▶ _Task statement_:
In the records below, count every line that includes the word "html". Provide the total alone.

Items listed in a dataset:
☆ ☆ ☆
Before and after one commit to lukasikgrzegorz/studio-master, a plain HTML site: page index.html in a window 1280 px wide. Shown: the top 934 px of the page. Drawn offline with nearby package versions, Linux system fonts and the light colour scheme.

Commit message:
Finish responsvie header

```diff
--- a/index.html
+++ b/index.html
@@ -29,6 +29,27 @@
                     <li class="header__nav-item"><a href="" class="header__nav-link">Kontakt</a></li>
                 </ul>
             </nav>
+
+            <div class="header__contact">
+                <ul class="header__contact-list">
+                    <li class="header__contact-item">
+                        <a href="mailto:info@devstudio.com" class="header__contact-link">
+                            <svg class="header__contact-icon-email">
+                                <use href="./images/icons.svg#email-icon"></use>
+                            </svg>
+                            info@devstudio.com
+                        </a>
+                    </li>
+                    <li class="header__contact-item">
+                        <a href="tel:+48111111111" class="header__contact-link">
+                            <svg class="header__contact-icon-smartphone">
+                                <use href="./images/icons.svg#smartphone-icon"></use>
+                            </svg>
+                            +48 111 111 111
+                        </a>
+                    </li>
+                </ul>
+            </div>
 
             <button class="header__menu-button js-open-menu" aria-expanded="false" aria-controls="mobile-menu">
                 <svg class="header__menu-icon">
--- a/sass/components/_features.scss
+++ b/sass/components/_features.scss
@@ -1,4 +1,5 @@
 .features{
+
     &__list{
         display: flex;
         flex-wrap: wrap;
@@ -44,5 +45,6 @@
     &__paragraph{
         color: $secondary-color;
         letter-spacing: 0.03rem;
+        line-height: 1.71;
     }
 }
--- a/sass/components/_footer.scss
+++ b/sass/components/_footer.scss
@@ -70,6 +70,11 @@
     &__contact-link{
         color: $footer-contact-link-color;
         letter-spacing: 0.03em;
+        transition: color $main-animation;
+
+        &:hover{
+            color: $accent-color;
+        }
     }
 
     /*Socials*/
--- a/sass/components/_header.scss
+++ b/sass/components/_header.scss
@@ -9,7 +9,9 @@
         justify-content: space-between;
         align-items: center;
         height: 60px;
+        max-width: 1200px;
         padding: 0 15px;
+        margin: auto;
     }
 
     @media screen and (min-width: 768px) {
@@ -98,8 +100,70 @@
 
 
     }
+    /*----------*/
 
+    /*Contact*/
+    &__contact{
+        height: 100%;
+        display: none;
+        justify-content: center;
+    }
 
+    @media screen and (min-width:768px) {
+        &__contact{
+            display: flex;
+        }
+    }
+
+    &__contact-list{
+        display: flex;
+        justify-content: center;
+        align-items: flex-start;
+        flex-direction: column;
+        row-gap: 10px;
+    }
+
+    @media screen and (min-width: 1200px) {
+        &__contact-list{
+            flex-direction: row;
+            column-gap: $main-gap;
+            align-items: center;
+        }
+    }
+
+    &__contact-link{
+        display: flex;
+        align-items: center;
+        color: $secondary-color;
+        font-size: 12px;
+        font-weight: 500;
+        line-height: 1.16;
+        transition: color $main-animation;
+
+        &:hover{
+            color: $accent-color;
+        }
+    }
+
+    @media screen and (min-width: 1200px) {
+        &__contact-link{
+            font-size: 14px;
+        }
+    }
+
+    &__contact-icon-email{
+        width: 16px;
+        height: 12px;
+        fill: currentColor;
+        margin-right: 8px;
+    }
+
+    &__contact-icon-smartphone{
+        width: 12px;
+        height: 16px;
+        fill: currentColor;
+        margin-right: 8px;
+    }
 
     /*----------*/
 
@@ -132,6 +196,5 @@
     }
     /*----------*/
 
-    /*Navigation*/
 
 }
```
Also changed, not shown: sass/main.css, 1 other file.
☆ ☆ ☆
▶ _Response box_:
3